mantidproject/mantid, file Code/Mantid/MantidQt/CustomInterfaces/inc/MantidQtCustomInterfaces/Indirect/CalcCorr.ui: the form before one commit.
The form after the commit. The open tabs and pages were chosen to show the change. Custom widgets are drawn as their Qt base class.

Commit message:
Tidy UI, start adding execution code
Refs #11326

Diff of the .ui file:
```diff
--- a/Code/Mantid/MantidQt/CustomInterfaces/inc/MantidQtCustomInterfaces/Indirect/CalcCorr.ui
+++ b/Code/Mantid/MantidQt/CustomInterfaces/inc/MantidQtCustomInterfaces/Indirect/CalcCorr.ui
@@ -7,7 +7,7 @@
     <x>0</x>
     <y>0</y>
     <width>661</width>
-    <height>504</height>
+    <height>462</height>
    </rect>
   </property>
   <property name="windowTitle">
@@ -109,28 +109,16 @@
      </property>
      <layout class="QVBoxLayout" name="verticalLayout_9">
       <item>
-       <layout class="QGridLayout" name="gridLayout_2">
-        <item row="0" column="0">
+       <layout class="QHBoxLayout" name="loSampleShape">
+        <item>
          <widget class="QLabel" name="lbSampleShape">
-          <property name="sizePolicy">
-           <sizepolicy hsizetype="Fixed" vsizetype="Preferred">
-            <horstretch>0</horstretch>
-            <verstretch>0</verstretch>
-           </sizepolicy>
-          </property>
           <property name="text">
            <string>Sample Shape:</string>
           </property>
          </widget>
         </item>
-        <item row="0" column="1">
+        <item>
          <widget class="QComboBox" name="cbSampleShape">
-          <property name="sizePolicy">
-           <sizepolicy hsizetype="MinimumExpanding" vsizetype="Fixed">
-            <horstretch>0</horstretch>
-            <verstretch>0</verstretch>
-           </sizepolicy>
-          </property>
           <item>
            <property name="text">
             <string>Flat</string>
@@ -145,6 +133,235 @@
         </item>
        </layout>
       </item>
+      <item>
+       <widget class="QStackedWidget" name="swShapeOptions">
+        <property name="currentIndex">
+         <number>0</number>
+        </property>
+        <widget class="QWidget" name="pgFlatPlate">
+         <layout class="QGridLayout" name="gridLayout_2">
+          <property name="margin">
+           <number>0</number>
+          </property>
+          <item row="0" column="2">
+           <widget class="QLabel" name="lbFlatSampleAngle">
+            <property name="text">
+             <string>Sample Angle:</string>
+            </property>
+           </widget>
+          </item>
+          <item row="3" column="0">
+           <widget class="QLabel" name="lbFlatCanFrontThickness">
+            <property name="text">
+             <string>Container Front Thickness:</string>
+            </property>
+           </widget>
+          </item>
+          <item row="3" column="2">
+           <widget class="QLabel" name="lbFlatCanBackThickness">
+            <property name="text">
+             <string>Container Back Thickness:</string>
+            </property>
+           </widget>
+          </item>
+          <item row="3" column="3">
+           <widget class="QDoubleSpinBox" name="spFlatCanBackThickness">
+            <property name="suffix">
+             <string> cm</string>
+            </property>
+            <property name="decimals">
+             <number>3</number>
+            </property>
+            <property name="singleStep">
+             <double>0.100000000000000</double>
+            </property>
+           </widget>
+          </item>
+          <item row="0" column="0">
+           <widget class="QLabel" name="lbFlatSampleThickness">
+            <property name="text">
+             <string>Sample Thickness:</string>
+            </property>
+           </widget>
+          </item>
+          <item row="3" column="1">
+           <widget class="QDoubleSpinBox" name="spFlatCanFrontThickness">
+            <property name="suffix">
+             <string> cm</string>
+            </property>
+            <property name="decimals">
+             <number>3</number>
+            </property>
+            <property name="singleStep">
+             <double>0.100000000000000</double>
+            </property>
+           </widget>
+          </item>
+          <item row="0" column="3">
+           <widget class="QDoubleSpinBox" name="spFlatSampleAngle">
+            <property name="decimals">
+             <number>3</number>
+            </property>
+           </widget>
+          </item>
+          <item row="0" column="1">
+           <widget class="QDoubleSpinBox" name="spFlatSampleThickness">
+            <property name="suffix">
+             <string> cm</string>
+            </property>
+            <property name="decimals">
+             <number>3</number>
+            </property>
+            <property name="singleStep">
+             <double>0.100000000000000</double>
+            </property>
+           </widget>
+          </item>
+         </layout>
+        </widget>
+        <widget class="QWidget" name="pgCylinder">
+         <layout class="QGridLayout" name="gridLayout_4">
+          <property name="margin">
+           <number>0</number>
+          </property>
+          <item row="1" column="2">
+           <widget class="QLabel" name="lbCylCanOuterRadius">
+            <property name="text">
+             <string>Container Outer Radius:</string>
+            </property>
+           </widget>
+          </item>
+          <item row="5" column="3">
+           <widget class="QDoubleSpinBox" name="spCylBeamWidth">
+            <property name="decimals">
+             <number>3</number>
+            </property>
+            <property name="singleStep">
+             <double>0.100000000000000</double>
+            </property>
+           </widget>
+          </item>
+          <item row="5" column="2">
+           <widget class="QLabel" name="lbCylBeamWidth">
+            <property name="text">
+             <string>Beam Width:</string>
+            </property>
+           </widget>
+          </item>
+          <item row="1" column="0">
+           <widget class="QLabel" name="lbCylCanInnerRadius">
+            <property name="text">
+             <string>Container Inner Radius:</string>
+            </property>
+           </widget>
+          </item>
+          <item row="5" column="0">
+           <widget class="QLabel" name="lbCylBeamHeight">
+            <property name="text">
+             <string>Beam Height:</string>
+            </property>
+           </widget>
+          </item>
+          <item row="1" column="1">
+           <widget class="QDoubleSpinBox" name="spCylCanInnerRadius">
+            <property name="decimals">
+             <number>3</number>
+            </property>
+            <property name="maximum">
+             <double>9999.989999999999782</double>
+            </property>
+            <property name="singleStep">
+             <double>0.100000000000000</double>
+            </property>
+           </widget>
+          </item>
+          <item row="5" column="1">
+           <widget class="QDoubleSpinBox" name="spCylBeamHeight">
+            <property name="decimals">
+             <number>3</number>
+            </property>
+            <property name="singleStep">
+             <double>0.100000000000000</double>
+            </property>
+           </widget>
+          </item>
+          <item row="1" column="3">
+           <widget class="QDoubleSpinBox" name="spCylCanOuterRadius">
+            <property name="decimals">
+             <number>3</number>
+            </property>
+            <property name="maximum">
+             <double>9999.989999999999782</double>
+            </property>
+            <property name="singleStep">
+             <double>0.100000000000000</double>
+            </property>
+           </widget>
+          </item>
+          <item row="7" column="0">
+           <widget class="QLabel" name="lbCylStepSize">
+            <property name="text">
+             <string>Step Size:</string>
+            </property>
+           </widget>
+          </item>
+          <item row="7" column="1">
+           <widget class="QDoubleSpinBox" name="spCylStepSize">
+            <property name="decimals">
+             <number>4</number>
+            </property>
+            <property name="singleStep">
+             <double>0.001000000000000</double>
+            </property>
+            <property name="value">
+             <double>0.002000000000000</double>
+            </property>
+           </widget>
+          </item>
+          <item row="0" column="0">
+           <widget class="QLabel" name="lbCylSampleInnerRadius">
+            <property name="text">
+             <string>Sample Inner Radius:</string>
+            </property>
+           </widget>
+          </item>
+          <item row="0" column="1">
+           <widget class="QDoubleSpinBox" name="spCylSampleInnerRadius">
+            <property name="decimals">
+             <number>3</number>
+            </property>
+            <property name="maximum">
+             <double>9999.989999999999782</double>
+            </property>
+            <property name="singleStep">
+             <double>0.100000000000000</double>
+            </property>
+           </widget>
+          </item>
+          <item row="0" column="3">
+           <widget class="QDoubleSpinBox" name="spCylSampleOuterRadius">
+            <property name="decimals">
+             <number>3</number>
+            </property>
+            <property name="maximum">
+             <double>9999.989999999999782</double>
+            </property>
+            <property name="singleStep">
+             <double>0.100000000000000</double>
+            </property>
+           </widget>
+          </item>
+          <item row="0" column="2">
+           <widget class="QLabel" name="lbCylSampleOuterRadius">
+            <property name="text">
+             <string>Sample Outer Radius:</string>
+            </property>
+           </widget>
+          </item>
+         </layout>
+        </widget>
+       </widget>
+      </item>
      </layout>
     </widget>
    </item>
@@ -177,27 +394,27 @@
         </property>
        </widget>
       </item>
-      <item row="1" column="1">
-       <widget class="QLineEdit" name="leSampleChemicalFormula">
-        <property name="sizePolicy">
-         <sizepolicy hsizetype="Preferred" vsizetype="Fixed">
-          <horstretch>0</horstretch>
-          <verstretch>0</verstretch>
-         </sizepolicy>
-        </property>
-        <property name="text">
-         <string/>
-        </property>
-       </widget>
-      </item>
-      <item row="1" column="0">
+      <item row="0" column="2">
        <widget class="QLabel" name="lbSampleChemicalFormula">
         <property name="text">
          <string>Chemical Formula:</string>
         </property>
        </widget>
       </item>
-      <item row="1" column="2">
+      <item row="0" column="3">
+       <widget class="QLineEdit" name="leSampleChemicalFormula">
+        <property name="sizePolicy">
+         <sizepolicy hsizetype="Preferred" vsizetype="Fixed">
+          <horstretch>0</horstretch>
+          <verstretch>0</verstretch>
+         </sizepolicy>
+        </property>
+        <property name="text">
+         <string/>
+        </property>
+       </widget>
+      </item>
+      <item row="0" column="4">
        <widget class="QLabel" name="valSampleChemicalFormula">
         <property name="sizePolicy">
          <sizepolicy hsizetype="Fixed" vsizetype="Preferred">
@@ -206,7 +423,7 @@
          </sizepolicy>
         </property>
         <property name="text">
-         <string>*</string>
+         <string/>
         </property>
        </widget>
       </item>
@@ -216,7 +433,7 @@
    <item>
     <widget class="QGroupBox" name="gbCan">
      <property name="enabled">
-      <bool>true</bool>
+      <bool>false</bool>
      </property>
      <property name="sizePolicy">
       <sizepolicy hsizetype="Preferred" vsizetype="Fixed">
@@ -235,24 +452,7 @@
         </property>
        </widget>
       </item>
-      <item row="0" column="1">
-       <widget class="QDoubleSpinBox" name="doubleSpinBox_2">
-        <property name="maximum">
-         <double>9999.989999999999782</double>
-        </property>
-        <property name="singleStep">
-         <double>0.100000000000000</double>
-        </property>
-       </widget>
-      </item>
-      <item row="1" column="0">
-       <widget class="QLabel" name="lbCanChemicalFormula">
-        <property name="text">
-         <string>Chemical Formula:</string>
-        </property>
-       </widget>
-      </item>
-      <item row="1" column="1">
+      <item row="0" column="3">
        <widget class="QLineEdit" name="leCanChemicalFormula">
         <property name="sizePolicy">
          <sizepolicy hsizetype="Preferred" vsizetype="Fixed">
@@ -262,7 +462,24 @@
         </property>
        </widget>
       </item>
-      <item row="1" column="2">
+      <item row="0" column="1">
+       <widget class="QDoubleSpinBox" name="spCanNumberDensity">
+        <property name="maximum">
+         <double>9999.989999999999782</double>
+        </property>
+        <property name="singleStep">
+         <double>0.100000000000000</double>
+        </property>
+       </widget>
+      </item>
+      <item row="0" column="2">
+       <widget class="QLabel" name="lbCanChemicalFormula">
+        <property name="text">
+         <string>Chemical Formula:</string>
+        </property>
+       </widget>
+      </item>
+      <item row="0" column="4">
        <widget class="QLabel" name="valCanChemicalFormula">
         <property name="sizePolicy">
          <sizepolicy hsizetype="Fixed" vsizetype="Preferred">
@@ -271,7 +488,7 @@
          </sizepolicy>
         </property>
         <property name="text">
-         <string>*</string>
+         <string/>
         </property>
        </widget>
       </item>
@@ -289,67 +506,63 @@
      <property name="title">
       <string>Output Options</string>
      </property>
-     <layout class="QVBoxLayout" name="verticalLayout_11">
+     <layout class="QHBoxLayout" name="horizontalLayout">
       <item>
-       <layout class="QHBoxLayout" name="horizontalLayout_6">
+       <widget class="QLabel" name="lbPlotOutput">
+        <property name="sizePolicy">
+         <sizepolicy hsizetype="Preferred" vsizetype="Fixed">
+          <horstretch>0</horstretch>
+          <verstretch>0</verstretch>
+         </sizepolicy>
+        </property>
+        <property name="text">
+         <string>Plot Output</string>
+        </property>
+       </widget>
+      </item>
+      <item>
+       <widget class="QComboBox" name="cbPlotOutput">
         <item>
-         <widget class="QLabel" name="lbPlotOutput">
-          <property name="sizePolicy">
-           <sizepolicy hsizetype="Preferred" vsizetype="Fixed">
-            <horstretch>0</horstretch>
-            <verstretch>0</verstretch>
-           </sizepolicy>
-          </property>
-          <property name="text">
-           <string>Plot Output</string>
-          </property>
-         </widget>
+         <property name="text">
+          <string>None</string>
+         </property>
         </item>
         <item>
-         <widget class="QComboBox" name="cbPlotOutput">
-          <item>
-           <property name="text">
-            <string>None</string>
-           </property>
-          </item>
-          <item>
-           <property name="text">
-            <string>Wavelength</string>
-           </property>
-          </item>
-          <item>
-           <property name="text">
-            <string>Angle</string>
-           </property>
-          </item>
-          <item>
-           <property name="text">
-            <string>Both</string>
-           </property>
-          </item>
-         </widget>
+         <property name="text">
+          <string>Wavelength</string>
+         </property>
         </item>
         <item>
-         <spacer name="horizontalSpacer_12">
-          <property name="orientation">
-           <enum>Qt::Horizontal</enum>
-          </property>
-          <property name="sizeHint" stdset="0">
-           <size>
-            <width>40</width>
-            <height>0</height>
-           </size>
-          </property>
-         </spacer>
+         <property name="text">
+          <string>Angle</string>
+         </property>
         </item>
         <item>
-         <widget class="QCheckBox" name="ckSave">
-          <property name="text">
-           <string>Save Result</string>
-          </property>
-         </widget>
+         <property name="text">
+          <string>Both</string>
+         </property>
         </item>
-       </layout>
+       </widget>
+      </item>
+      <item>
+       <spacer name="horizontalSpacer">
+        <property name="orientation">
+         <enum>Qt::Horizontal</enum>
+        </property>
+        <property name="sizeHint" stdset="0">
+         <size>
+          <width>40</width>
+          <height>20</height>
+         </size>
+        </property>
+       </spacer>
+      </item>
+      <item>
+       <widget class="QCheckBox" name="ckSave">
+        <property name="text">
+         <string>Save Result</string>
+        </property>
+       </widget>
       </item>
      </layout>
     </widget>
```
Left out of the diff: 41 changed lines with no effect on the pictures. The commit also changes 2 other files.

· · · · ·

▶ _What you are asked to do_
If a line of the records above holds the word "MantidQtCustomInterfaces", show it.

▶ _Exercise result_
mantidproject/mantid, file Code/Mantid/MantidQt/CustomInterfaces/inc/MantidQtCustomInterfaces/Indirect/CalcCorr.ui: the form before one commit.
--- a/Code/Mantid/MantidQt/CustomInterfaces/inc/MantidQtCustomInterfaces/Indirect/CalcCorr.ui
+++ b/Code/Mantid/MantidQt/CustomInterfaces/inc/MantidQtCustomInterfaces/Indirect/CalcCorr.ui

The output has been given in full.